As a result of the two disasters the city  tightened regulations for new  buildings and began retrofitting older sites with  steel beams.

However, attempts to force building owners to  update their properties have largely been a failure.

The work is costly and owners are either  unwilling or unable to foot the bill.

Destroyed: This iconic image from the 1994 Northridge quake shows the concrete Kaiser Permanente building that sat near the epicenter of the 6.7 temblorDestroyed: This iconic image from the 1994 Northridge  quake shows the concrete Kaiser Permanente building that sat near the epicenter  of the 6.7 temblor

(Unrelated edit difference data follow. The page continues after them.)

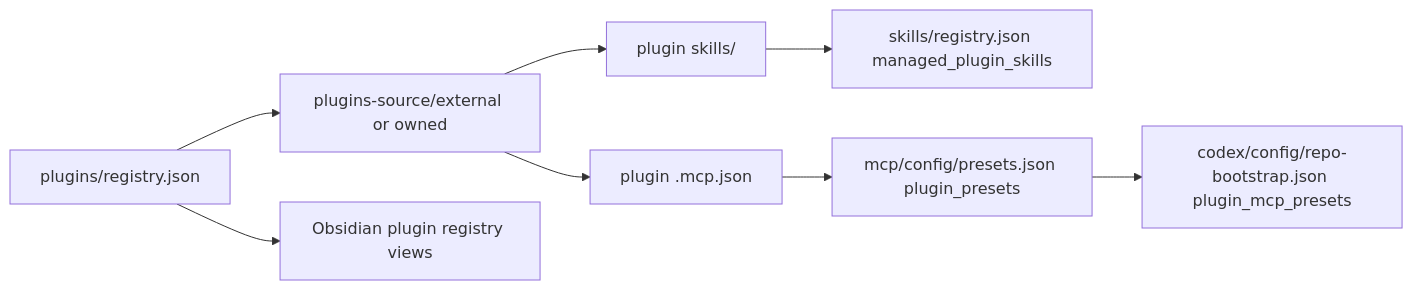
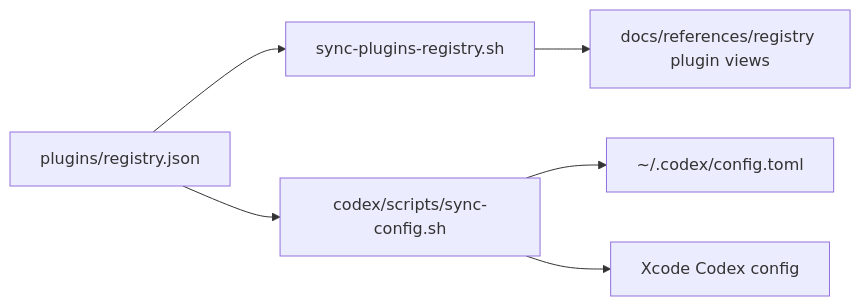
The diagram in docs/references/plugins-registry.md (wisdom-in-a-nutshell/.agents), drawn with Mermaid before and after one commit. The commit also changed other lines of this file and 46 other files, not shown here.

````diff
--- a/docs/references/plugins-registry.md
+++ b/docs/references/plugins-registry.md
@@ -17,10 +13,8 @@
 ```mermaid
 flowchart LR
-    A[plugins/registry.json] --> B[plugins-source/external or owned]
-    A --> C[Obsidian plugin registry views]
-    B --> D[plugin skills/]
-    B --> E[plugin .mcp.json]
-    D --> F[skills/registry.json managed_plugin_skills]
-    E --> G[mcp/config/presets.json plugin_presets]
-    G --> H[codex/config/repo-bootstrap.json plugin_mcp_presets]
+    A[plugins/registry.json] --> B[sync-plugins-registry.sh]
+    A --> C[codex/scripts/sync-config.sh]
+    B --> D[docs/references/registry plugin views]
+    C --> E[~/.codex/config.toml]
+    C --> F[Xcode Codex config]
 ```
````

Read more: http://www.dailymail.co.uk/news/article-2470108/Scientists-REFUSE-release-list-1-500-outdated-Los-Angeles-homes-offices-factories-risk-collapse-earthquake.html#ixzz2iNHE33Hu Follow us: @MailOnline on Twitter | DailyMail on Facebook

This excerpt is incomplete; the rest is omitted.